10 years ago when we went to Troisgros with our good friend and gastronomic mentor Vincent Giroud. Although I thought I was going to explode halfway through the meal and was duped into believing that the fruit cart that came after the meal was the dessert cart (there was another dessert cart that followed with actual sweets), I had seen Vincent–all 145 pounds of him– polish off a gigantic meal without even breaking a sweat. So I had inspiration to last a few more dishes. Bridget reminded me that I knew of techniques to increase my capacity to eat. When I was very little, I had a Hungarian aunt whose husband was in the food (unfortunately instituional) business and for whom food equalled love. When my sister and I used to visit her, my aunt would treat us like french geese being prepared to make foie gras. If we couldn’t finish whatever she placed before us, she would suggest that we walk around the table until our hunger came back. Then more food would be piled on. 30 years later, I was not going to march around the restaurant waiting for my appetite to return. I used my will power (and greed) to steady myself for what was to come.

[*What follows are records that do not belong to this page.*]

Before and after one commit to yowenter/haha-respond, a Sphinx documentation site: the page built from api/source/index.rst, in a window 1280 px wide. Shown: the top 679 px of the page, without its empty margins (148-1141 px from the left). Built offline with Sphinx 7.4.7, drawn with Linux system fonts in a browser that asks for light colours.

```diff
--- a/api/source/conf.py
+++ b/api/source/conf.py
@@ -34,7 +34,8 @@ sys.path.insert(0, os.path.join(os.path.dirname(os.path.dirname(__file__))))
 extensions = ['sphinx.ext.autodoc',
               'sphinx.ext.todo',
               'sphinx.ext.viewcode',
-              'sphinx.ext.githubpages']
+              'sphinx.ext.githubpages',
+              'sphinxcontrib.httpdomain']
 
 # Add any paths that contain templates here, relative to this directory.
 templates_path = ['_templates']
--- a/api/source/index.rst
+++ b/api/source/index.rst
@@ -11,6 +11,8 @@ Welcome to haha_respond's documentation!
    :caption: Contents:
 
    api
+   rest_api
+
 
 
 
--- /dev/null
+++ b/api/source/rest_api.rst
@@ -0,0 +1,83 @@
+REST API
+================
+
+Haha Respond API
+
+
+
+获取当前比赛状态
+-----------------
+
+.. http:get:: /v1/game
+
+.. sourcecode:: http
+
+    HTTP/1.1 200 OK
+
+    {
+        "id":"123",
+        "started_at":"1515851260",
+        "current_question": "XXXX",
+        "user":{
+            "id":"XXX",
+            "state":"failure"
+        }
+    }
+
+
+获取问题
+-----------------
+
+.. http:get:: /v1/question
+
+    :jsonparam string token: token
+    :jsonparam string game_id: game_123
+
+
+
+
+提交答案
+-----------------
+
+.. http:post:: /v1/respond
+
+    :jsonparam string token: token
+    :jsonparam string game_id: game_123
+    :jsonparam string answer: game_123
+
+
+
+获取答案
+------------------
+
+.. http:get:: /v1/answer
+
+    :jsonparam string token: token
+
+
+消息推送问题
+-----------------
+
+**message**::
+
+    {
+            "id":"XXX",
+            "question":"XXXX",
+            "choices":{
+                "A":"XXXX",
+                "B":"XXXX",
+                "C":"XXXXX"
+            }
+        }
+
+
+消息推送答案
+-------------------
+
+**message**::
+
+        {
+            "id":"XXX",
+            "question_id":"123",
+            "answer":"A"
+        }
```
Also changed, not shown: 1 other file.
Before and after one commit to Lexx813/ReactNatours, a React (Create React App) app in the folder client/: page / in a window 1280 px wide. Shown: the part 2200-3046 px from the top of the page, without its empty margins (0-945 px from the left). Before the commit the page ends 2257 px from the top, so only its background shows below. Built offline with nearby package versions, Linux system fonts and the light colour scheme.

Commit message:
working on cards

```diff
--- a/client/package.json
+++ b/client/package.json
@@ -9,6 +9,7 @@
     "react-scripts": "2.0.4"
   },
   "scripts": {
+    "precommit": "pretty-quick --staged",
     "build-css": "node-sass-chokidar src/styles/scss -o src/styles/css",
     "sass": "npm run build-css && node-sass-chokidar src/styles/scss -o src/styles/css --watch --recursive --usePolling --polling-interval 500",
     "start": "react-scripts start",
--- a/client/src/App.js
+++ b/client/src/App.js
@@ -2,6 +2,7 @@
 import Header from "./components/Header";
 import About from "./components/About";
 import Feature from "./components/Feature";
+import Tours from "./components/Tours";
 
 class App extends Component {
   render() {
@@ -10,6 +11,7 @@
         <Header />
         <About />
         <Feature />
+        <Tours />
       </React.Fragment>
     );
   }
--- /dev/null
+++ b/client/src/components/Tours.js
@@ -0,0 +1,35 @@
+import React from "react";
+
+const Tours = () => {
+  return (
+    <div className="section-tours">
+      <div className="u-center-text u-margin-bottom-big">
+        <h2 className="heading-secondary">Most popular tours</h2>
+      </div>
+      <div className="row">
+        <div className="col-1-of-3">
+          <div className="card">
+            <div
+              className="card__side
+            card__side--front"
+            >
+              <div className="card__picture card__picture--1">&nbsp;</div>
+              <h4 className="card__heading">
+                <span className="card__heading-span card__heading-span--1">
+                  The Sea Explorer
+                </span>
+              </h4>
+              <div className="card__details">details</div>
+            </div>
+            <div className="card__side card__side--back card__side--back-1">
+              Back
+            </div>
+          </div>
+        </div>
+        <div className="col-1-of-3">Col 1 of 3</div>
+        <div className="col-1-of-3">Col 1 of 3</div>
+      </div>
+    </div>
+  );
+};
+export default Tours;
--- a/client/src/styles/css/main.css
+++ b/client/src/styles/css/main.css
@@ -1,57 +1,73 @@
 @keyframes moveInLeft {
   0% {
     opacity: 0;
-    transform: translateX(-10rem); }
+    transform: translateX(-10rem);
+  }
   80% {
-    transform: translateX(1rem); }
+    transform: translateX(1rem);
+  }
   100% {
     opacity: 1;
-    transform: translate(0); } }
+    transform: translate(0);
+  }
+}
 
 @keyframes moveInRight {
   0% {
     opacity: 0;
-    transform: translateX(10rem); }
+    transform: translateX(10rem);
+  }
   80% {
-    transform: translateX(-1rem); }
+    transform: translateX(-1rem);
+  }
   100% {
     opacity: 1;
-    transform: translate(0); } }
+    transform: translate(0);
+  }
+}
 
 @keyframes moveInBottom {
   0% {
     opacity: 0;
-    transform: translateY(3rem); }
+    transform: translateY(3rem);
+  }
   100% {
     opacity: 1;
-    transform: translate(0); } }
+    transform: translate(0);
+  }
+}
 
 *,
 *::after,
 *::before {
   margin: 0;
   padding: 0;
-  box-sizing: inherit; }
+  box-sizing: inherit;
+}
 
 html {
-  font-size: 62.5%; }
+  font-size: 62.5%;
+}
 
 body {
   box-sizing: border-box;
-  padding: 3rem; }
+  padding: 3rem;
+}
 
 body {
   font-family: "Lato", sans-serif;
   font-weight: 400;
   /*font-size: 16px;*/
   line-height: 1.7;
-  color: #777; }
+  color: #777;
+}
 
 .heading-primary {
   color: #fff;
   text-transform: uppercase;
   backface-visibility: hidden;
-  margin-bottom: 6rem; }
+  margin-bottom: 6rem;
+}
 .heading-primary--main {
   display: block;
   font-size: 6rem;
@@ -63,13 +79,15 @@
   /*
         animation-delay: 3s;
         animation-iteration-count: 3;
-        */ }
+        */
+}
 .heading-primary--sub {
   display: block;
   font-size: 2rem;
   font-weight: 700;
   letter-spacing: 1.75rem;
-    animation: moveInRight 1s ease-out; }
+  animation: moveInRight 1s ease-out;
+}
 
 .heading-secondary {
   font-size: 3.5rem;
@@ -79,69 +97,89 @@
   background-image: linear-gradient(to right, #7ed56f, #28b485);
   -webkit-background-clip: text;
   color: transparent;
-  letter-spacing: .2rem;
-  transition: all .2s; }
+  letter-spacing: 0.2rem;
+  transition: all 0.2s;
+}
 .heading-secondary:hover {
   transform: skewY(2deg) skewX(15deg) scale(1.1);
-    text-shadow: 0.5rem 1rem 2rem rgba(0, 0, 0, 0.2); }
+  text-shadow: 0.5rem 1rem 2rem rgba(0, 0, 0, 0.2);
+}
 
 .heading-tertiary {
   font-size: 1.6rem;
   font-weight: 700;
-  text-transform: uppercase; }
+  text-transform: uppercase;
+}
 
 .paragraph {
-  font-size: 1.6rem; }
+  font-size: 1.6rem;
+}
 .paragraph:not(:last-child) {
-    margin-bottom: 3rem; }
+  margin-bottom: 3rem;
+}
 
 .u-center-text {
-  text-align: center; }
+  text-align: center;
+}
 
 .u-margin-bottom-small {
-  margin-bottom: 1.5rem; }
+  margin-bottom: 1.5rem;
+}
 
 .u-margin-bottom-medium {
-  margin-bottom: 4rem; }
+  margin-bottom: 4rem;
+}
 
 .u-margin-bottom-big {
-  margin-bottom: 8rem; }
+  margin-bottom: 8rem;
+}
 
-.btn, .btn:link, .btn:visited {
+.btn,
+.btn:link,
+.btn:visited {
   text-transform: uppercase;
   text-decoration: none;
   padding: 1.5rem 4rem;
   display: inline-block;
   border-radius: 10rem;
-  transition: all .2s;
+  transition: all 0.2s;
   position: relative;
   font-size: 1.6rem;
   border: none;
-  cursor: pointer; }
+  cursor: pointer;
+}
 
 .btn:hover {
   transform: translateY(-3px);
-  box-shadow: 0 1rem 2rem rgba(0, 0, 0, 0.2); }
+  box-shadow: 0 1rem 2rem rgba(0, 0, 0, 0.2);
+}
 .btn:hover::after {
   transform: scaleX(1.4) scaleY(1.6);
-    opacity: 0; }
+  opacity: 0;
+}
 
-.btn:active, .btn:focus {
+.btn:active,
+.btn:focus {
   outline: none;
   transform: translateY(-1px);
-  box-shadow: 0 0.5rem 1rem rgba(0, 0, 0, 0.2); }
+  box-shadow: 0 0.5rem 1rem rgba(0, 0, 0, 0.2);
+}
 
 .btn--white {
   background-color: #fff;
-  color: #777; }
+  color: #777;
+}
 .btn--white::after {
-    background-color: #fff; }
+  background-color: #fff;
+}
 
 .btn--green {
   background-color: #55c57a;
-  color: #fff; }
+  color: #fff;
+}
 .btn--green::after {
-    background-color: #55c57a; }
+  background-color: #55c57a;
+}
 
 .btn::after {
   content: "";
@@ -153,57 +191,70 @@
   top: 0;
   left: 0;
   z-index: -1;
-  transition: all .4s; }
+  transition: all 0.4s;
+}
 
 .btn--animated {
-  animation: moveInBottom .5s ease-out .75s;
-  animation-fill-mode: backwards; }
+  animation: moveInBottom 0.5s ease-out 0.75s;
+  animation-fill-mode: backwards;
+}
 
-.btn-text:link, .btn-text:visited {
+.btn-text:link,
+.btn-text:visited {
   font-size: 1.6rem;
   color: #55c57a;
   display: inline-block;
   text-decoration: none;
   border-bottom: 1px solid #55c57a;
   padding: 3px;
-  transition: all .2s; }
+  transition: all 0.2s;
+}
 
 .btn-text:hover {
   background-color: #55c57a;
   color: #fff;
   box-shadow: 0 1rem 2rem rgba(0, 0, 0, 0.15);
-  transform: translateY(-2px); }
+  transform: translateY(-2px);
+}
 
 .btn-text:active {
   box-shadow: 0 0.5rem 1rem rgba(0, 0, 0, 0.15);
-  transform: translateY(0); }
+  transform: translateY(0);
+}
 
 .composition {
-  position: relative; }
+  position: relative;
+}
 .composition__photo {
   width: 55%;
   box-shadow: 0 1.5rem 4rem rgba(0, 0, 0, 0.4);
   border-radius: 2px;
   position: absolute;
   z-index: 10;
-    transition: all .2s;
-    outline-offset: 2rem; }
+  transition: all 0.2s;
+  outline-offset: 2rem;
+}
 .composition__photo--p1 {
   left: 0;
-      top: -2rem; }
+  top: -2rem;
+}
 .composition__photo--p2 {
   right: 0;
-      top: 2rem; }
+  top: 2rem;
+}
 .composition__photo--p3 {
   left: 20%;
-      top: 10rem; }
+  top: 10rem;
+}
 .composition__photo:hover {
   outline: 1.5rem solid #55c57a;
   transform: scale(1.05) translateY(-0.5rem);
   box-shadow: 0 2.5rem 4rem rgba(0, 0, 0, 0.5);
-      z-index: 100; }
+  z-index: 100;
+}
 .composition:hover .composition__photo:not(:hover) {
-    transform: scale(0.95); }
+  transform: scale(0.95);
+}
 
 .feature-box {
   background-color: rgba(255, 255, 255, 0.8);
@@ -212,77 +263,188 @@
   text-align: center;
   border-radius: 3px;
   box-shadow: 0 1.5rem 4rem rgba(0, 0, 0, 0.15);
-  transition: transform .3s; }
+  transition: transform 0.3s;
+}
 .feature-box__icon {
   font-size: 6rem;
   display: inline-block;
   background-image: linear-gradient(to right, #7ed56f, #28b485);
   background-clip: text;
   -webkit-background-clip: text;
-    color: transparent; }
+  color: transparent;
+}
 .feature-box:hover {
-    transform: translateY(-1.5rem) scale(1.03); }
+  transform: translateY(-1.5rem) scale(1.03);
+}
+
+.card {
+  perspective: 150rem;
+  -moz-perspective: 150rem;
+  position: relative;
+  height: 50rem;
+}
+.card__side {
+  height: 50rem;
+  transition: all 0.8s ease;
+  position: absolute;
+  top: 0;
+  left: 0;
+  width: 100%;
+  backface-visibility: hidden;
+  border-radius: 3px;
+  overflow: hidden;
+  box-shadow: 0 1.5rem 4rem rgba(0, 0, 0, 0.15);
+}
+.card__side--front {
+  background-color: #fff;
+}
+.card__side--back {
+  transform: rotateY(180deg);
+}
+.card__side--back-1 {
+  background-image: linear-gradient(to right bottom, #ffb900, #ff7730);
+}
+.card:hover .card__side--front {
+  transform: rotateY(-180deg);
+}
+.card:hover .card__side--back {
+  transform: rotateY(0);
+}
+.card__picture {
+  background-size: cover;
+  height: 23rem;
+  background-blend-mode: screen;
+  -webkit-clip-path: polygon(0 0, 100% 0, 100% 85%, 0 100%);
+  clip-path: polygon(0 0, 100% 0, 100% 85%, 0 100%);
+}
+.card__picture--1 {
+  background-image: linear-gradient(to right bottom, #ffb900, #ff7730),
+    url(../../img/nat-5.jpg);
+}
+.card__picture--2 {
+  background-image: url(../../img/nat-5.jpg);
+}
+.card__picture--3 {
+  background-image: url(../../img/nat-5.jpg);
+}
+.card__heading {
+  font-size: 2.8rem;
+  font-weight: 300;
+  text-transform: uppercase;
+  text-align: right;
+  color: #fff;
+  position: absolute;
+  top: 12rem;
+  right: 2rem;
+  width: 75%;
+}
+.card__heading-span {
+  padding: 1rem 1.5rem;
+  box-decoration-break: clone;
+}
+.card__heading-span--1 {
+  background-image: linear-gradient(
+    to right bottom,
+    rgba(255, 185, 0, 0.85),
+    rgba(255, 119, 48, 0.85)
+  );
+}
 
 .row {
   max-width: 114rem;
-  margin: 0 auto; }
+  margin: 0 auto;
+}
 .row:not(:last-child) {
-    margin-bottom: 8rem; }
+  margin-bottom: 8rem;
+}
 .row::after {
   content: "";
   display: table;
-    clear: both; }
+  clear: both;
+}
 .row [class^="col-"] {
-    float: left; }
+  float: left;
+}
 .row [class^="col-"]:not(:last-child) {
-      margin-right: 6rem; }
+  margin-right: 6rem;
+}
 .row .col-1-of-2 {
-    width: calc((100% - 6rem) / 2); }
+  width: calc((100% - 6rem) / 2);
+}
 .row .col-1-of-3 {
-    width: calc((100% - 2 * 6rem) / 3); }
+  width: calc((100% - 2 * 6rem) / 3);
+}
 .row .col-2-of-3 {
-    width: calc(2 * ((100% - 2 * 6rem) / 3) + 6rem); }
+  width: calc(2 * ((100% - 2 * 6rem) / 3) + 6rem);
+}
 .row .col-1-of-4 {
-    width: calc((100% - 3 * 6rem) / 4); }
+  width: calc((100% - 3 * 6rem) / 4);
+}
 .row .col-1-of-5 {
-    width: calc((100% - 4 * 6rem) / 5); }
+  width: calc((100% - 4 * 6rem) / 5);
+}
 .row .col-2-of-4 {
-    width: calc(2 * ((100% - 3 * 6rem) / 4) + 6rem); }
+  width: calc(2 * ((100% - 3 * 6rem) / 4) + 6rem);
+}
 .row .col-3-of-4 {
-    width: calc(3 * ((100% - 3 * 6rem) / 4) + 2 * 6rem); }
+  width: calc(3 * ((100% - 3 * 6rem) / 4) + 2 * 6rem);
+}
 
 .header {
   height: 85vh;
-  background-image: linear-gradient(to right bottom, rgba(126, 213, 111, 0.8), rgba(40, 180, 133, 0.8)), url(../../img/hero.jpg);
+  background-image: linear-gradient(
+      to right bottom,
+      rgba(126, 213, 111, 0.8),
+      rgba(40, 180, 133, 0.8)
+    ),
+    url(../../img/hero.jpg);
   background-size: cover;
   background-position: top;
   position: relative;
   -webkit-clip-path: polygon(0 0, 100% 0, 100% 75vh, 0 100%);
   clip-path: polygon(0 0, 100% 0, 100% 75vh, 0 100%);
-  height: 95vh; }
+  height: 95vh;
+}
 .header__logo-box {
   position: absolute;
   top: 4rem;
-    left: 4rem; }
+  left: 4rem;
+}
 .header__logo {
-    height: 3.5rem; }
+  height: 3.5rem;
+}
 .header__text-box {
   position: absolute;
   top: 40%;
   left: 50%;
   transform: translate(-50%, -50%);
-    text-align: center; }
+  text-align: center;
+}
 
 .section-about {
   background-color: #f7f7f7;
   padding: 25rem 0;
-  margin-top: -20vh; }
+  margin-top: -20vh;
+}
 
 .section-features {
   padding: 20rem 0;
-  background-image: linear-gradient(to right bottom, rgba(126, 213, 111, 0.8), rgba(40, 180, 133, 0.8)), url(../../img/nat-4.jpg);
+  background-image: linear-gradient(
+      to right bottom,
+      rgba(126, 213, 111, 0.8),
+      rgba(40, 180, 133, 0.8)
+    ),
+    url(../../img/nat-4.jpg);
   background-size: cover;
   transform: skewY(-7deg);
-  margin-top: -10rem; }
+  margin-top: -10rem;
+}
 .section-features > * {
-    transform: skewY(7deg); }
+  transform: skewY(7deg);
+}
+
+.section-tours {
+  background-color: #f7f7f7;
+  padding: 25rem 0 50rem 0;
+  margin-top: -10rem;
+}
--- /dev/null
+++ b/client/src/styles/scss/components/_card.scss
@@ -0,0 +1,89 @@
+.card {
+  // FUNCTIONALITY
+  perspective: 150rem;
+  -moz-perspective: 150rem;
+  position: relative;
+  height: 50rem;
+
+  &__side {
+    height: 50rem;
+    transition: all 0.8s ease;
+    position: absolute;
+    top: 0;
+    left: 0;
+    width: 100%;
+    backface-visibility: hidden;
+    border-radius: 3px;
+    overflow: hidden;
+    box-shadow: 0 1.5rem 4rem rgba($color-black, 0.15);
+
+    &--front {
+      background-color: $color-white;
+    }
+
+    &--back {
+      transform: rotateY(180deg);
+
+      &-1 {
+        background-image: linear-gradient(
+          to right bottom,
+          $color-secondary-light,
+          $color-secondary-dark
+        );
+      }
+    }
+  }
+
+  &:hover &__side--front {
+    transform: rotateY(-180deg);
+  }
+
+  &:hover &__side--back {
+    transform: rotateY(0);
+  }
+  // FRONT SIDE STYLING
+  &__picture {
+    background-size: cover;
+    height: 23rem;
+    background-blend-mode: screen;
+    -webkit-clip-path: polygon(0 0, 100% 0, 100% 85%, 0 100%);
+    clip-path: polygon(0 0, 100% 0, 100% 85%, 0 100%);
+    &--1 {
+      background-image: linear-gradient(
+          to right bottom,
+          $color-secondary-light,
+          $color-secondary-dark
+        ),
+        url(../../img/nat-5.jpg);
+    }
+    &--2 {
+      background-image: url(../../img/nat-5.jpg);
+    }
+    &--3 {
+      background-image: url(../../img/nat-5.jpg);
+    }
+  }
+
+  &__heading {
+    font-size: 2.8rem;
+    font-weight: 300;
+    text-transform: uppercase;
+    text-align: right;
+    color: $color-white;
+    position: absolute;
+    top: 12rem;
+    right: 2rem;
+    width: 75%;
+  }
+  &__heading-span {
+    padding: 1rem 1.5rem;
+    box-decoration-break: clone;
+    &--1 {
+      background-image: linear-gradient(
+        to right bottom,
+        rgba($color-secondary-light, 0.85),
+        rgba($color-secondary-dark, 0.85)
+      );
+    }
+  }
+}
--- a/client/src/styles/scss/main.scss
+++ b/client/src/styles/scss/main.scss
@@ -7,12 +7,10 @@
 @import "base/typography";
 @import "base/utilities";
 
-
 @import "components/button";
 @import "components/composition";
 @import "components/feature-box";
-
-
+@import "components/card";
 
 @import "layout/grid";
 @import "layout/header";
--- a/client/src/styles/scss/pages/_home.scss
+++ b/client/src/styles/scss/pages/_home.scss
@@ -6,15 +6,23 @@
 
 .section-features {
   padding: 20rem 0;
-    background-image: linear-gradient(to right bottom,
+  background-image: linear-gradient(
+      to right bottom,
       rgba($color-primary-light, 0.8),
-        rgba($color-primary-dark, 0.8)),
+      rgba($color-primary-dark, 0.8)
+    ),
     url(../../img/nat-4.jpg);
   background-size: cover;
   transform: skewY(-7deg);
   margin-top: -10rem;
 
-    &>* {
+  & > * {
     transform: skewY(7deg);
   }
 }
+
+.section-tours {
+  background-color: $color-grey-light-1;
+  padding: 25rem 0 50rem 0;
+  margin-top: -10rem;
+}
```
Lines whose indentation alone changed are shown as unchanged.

Bridget and I agreed to order only one dessert–Gagnaire’s fantasie des desserts. Just the name alone indicated that this like everything else at this restaurant came with multiple dishes. We girded ourselves for the seven desserts that were to arrive. Only now do I see the dantesque nature of this meal–these were nothing more than the seven deadly sins making their way into the dining room. But I digress. There was a “margarita” which was essentially a frozen margarita with a very foamy head–an alcoholic intermezzo if you will. A kirch flavored gelatin with wild strawberries and a strawberry coulis which was very good. A passion fruit mousse served with a vanilla sugar crisp in a chocolate cup. A mille feuille/chocolate tower composed of chocolate wafers and bitter and milk chocolate ganache layers . Cooked fruit (apples, pears, and peaches) on a cake. A very strange frozen yogurt-flavored yogurt served with a sauce of extra-virgin olive oil. ( I have always thought “extra-virgin” is one of the best marketing concepts ever created. Could someone please explain what could be more virgin than virgin?) A coffee semi-freddo made with taboule and what appeared to be a licorice-flavored coffee sauce. And finally marshmallows. Two white cubes dusted in powered sugar. They had a very floral bouquet to them–frankly,the smelled like a fancy talcum power to me. Can’t say either of us liked them, but having eaten everything else placed before us, Bridget and I looked at each other and
said “pourquoi pas” and down they went.